ENTRIES SHOWN below:
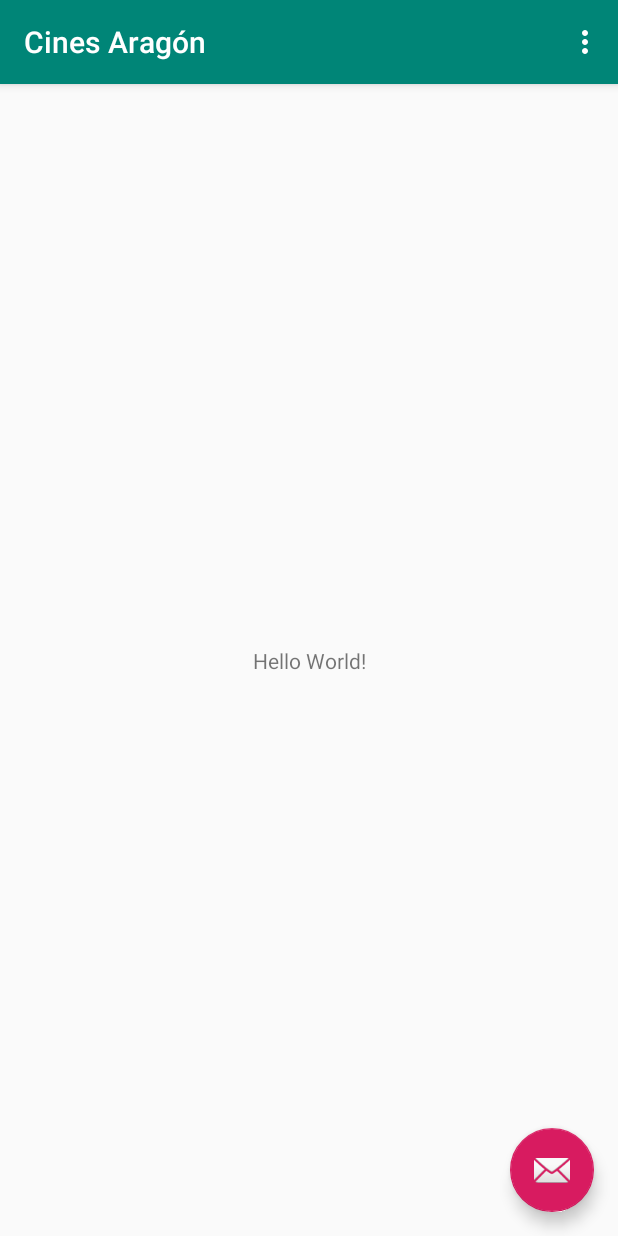
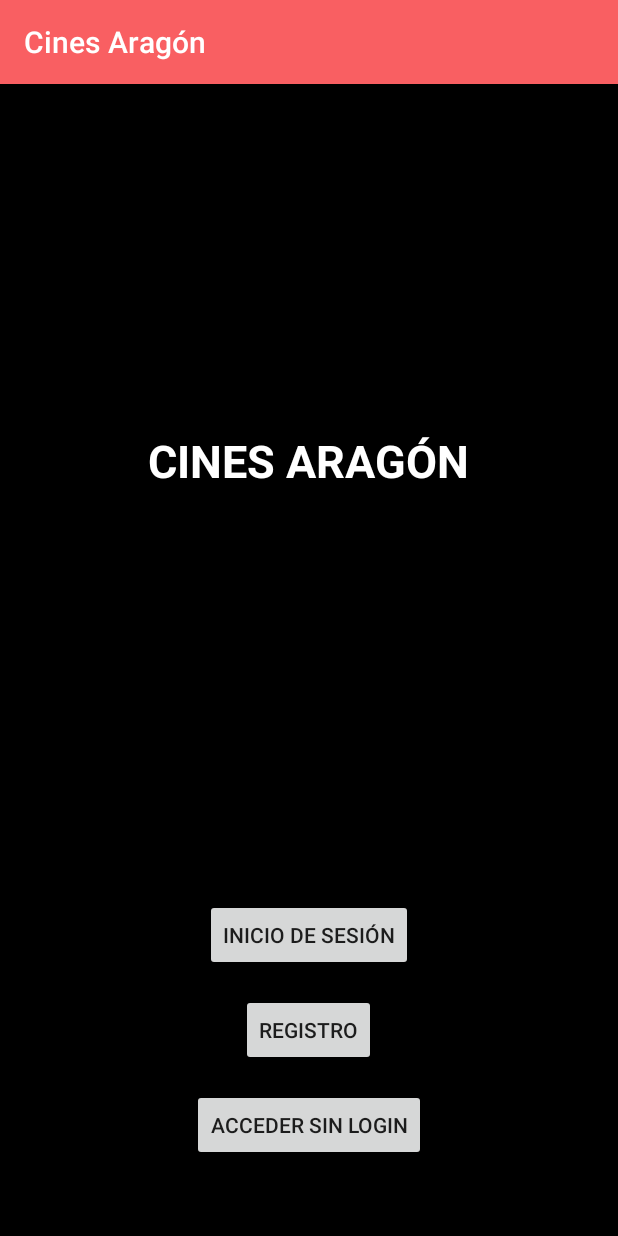
Before and after one commit to jhb96/Cines-Aragon, an Android app: the screen it shows after launch (LoginActivity before the commit, WelcomeActivity after it), on a phone screen of 412 x 824 dp. Run offline under Robolectric (Android 15) with nearby library versions, the phone set to English and light mode, and no system bars.

Commit message:
MenuNavigationCreated

```diff
--- a/app/src/main/java/com/example/cinesaragon/LoginActivity.java
+++ b/app/src/main/java/com/example/cinesaragon/LoginActivity.java
@@ -1,20 +1,21 @@
 package com.example.cinesaragon;
 
 import android.os.Bundle;
-import com.google.android.material.floatingactionbutton.FloatingActionButton;
-import com.google.android.material.snackbar.Snackbar;
+
+
+
+import android.view.Menu;
+import android.view.MenuItem;
+
 import androidx.appcompat.app.AppCompatActivity;
 import androidx.appcompat.widget.Toolbar;
-import android.view.View;
-import android.view.Menu;
-import android.view.MenuItem;
 
 public class LoginActivity extends AppCompatActivity {
 
     @Override
     protected void onCreate(Bundle savedInstanceState) {
         super.onCreate(savedInstanceState);
-        setContentView(R.layout.activity_main);
+        setContentView(R.layout.activity_login);
         Toolbar toolbar = findViewById(R.id.toolbar);
         setSupportActionBar(toolbar);
 
@@ -41,4 +42,17 @@ public class LoginActivity extends AppCompatActivity {
 
         return super.onOptionsItemSelected(item);
     }
+
+
+
+
+
+
+
+
+
+
+
+
+
 }
--- /dev/null
+++ b/app/src/main/java/com/example/cinesaragon/WelcomeActivity.java
@@ -0,0 +1,31 @@
+package com.example.cinesaragon;
+
+import android.content.Intent;
+import android.os.Bundle;
+import android.view.View;
+import android.widget.Button;
+
+import androidx.appcompat.app.AppCompatActivity;
+
+public class WelcomeActivity extends AppCompatActivity {
+
+    @Override
+    protected void onCreate(Bundle savedInstanceState) {
+        super.onCreate(savedInstanceState);
+        setContentView(R.layout.activity_welcome);
+
+        Button noLoginButton = findViewById(R.id.accessNoLogin);
+
+
+        View.OnClickListener nologinButtonListener = new View.OnClickListener() {
+            public void onClick(View v) {
+                Intent i = new Intent(getApplicationContext(), MenuPrincipalActivity.class);
+                startActivity(i);
+            }
+        };
+
+        noLoginButton.setOnClickListener(nologinButtonListener);
+
+
+    }
+}
--- a/app/src/main/res/layout/activity_main.xml
+++ b/app/src/main/res/layout/activity_login.xml
@@ -21,7 +21,7 @@
 
     </com.google.android.material.appbar.AppBarLayout>
 
-    <include layout="@layout/content_main"/>
+    <include layout="@layout/content_login"/>
 
     <com.google.android.material.floatingactionbutton.FloatingActionButton
         android:id="@+id/fab"
--- /dev/null
+++ b/app/src/main/res/layout/activity_welcome.xml
@@ -0,0 +1,74 @@
+<?xml version="1.0" encoding="utf-8"?>
+<RelativeLayout xmlns:android="http://schemas.android.com/apk/res/android"
+    android:orientation="vertical" android:layout_width="match_parent"
+    android:layout_height="match_parent"
+    android:background="#000">
+
+
+    <ImageView
+        android:layout_width="match_parent"
+        android:layout_height="match_parent"
+        />
+
+    <LinearLayout
+        android:id="@+id/cinemindLogo"
+        android:layout_marginTop="100dp"
+        android:layout_width="match_parent"
+        android:layout_height="wrap_content"
+        android:gravity="center"
+        android:orientation="vertical">
+
+        <ImageView
+            android:layout_width="125dp"
+            android:layout_height="125dp" />
+
+        <TextView
+            android:layout_marginTop="5dp"
+            android:layout_width="wrap_content"
+            android:layout_height="wrap_content"
+            android:text="CINES ARAGÓN"
+            android:textSize="30dp"
+            android:textStyle="bold"
+            android:textColor="#ffffff"/>
+    </LinearLayout>
+
+
+    <RelativeLayout
+        android:layout_width="wrap_content"
+        android:layout_height="wrap_content"
+        android:layout_alignParentBottom="true"
+        android:layout_marginBottom="50dp"
+        android:id="@+id/relativeLayout">
+
+        <LinearLayout
+            android:layout_width="match_parent"
+            android:layout_height="wrap_content"
+            android:orientation="vertical"
+            android:gravity="center">
+
+            <Button
+                android:id="@+id/signInWelcome"
+                android:layout_width="wrap_content"
+                android:layout_height="wrap_content"
+                android:layout_alignTop="@+id/relativeLayout"
+                android:layout_centerHorizontal="true"
+                android:text="INICIO DE SESIÓN" />
+
+            <Button
+                android:id="@+id/signUpWelcome"
+                android:layout_width="wrap_content"
+                android:layout_height="wrap_content"
+                android:text="REGISTRO"
+                android:layout_marginTop="15dp" />
+
+            <Button
+                android:id="@+id/accessNoLogin"
+                android:layout_width="wrap_content"
+                android:layout_height="wrap_content"
+                android:text="Acceder sin login"
+                android:layout_marginTop="15dp" />
+
+        </LinearLayout>
+    </RelativeLayout>
+
+</RelativeLayout>
--- a/app/src/main/res/layout/content_main.xml
+++ b/app/src/main/res/layout/content_login.xml
@@ -6,16 +6,12 @@
     android:layout_width="match_parent"
     android:layout_height="match_parent"
     app:layout_behavior="@string/appbar_scrolling_view_behavior"
-    tools:showIn="@layout/activity_main"
+    tools:showIn="@layout/activity_login"
     tools:context=".LoginActivity">
 
     <TextView
         android:layout_width="wrap_content"
         android:layout_height="wrap_content"
-        android:text="Hello World!"
-        app:layout_constraintBottom_toBottomOf="parent"
-        app:layout_constraintLeft_toLeftOf="parent"
-        app:layout_constraintRight_toRightOf="parent"
-        app:layout_constraintTop_toTopOf="parent" />
+        android:text="Hello World!" />
 
 </androidx.constraintlayout.widget.ConstraintLayout>
--- a/app/src/main/res/values/colors.xml
+++ b/app/src/main/res/values/colors.xml
@@ -1,6 +1,9 @@
 <?xml version="1.0" encoding="utf-8"?>
 <resources>
-    <color name="colorPrimary">#008577</color>
-    <color name="colorPrimaryDark">#00574B</color>
-    <color name="colorAccent">#D81B60</color>
+    <color name="colorPrimary">#F95F62</color>
+    <color name="colorPrimaryDark">#cc4d50</color>
+    <color name="colorAccent">#f95f62</color>
+    <color name="MainPageMenuBG">#ffffff</color>
+    <color name="white">#ffffff</color>
+    <color name="black">#000000</color>
 </resources>
--- a/app/src/main/res/values/strings.xml
+++ b/app/src/main/res/values/strings.xml
@@ -1,4 +1,8 @@
 <resources>
     <string name="app_name">Cines Aragón</string>
     <string name="action_settings">Settings</string>
+    <string name="title_activity_menu_principal">MenuPrincipalActivity</string>
+    <string name="navigation_drawer_open">Open navigation drawer</string>
+    <string name="navigation_drawer_close">Close navigation drawer</string>
+
 </resources>
--- a/app/src/main/res/values/styles.xml
+++ b/app/src/main/res/values/styles.xml
@@ -7,11 +7,14 @@
         <item name="colorPrimaryDark">@color/colorPrimaryDark</item>
         <item name="colorAccent">@color/colorAccent</item>
     </style>
+
     <style name="AppTheme.NoActionBar">
         <item name="windowActionBar">false</item>
         <item name="windowNoTitle">true</item>
     </style>
+
     <style name="AppTheme.AppBarOverlay" parent="ThemeOverlay.AppCompat.Dark.ActionBar" />
+
     <style name="AppTheme.PopupOverlay" parent="ThemeOverlay.AppCompat.Light" />
 
 </resources>
```
Also changed, not shown: app/build.gradle (+6 -9 lines), app/src/main/AndroidManifest.xml (+15 -6 lines), app/src/main/java/com/example/cinesaragon/MenuPrincipalActivity.java (added, +105 -0 lines), app/src/main/res/drawable-v24/ic_exit_to_app_black_24dp.xml (added, +9 -0 lines), app/src/main/res/layout/activity_menu_principal.xml (added, +36 -0 lines), app/src/main/res/layout/app_bar_main.xml (added, +29 -0 lines), app/src/main/res/layout/content_menu_principal.xml (added, +11 -0 lines), app/src/main/res/layout/mainactivitydesign.xml (added, +30 -0 lines), app/src/main/res/layout/nav_header_main.xml (added, +61 -0 lines), app/src/main/res/menu/activity_menu_principal_drawer.xml (added, +32 -0 lines).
End of ENTRIES SHOWN.
■ TASK STATEMENT
The required answer is a single number: how many lines above hold the string "include".

■ OUTPUT
2